“RBC is pleased to remain in the top five through the first quarter 2013, aided by an especially strong top three place for negotiated only transactions,” Chris Hamel, head of municipal finance, and Mark Maroney, head of municipal capital markets, said in a statement. “This confirms what a broader array of clients are telling us: that RBC is among the leading firms active in U.S. municipal underwriting.”
Among financial advisors, Public Financial Management once again dominated the rankings during the quarter.

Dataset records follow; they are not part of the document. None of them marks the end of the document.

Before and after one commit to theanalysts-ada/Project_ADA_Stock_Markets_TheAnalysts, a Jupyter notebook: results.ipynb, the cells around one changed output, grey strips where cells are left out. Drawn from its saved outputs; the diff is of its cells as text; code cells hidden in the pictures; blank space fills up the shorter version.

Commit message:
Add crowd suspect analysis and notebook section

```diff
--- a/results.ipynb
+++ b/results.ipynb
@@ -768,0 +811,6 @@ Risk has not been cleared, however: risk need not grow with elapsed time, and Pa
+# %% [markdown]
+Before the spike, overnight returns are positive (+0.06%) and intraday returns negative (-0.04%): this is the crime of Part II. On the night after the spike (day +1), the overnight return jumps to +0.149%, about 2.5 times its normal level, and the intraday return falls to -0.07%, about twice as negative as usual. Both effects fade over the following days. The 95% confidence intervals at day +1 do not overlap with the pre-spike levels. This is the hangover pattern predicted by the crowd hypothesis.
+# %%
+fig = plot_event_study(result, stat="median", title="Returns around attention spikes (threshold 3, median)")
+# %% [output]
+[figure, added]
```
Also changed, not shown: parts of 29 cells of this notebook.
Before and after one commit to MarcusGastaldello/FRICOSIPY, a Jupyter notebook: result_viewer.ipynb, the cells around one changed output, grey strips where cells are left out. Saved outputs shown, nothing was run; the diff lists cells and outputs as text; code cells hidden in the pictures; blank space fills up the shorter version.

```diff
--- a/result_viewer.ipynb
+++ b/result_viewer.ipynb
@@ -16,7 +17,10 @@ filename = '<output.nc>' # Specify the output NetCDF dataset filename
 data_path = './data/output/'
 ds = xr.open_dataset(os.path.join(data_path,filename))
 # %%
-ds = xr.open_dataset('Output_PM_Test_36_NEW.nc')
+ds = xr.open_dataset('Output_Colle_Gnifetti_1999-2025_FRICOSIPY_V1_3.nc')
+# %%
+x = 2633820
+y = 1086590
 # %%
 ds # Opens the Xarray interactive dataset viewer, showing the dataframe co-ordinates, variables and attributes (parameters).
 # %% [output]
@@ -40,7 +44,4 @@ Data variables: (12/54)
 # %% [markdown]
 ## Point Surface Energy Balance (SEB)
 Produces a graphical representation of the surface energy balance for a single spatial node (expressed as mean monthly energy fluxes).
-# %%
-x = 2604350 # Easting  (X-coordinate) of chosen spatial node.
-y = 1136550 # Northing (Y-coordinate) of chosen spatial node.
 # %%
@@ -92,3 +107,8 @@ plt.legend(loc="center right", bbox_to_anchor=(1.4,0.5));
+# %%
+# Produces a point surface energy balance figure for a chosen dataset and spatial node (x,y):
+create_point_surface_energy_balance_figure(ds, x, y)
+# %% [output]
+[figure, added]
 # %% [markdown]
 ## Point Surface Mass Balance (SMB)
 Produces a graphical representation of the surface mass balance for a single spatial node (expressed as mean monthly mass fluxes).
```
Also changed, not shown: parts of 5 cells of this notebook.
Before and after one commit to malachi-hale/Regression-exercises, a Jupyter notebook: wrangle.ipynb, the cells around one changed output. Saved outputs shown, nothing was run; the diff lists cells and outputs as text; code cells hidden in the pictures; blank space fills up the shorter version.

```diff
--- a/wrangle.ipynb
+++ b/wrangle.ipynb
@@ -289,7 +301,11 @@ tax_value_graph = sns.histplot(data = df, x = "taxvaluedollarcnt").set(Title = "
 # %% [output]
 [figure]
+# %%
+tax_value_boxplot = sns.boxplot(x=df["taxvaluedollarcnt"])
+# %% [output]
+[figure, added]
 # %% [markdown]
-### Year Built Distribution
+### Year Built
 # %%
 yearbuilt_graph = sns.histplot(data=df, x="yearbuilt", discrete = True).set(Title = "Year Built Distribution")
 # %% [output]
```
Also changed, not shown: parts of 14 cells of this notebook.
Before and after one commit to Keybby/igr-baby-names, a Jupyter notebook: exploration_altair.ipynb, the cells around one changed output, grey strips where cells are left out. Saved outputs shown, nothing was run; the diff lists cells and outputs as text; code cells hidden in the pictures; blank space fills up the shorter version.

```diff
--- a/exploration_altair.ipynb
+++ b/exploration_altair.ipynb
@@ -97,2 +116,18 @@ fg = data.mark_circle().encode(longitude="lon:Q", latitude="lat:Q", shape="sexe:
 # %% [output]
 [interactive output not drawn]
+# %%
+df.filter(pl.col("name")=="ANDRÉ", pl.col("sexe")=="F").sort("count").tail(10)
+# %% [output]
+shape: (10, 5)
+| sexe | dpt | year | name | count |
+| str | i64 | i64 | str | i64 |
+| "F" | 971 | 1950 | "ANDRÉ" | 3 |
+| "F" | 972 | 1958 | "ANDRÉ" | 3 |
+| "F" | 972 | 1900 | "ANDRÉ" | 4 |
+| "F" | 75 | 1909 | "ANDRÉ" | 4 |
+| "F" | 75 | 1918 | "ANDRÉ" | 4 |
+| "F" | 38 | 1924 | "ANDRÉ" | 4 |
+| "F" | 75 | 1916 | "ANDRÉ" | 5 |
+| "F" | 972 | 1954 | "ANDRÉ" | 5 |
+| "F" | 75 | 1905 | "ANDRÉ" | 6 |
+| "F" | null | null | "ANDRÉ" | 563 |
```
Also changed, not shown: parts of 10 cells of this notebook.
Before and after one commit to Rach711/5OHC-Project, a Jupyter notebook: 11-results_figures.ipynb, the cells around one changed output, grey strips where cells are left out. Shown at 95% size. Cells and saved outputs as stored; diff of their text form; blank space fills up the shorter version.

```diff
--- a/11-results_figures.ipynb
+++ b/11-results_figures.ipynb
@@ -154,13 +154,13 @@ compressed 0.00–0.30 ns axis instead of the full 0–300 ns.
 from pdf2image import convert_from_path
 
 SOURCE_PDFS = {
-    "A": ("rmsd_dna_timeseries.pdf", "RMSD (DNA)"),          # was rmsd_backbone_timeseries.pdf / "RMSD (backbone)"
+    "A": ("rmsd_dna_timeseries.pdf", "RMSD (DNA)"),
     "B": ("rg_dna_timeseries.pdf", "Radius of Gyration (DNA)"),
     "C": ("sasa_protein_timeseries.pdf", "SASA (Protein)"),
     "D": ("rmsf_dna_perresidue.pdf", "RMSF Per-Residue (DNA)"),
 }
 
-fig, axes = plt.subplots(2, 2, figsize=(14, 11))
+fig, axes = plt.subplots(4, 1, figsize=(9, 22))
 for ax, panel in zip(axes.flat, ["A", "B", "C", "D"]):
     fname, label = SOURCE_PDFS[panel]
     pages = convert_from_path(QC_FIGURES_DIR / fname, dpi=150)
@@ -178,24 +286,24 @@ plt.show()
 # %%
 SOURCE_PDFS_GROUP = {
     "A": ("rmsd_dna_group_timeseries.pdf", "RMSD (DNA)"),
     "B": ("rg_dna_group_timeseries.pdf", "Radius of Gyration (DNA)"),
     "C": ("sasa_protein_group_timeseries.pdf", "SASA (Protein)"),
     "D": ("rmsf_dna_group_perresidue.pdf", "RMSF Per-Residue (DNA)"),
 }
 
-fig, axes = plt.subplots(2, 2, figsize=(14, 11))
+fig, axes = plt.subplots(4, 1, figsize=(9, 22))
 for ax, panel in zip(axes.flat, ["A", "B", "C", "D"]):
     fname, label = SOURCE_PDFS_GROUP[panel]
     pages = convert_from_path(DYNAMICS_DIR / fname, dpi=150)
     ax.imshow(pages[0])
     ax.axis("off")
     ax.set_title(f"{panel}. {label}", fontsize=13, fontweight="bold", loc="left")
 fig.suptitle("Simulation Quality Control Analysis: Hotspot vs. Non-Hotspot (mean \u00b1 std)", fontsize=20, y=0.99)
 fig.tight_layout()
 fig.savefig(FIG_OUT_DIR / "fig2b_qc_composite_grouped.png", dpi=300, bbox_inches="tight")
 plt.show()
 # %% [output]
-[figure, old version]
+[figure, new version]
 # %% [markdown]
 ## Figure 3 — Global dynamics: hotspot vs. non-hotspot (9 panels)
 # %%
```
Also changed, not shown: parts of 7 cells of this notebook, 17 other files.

On all long-term issues, no other firm came close to PFM’s 14.4% market share of 176 issues totaling $8.4 billion.
“Of course, it’s always gratifying to retain the leadership position PFM has held for the past 15 years, and certainly, we believe that our ongoing dedication to serving the client’s needs as our only goal has helped us stay here,” said John Bonow, chief executive officer of PFM Group.
PFM was the top financial advisor across the board, working on 92 negotiated issues totaling $5.8 billion, 84 competitive issues totaling $2.6 billion, and 75 small issues totaling $428.4 million.
“Our capacity and ability to provide comprehensive financial advice also contributes to our industry leadership,” Bonow said, explaining that the firm has a dedicated pricing group that allows PFM to give clients a perspective on appropriate pricing. “Additionally, we have sector experts across all areas of governmental and non-profit finance together with an intensely local presence in nearly 40 locations across the country,” he said. “We know our markets.”
While the firm worked on more transactions than other financial advisors, Bonow said that PFM focuses on finding the optimal funding solution for the client, including those that may not involve debt.
“We are involved in many public-private partnerships and similar alternative funding situations and we continue to extend our ability to provide comprehensive, budget, workforce, pension and [other post-employment benefits] advice and services.”
FirstSouthwest took the second spot among financial advisors for all issues with 154, totaling $6.2 billion. The firm jumped two spots from last year when it worked on $4.2 billion. Public Resources Advisory Group kept its number three spot with 23 issues totaling $6.2 billion. Acacia Financial Group took fourth place, and Lamont Financial Services took fifth.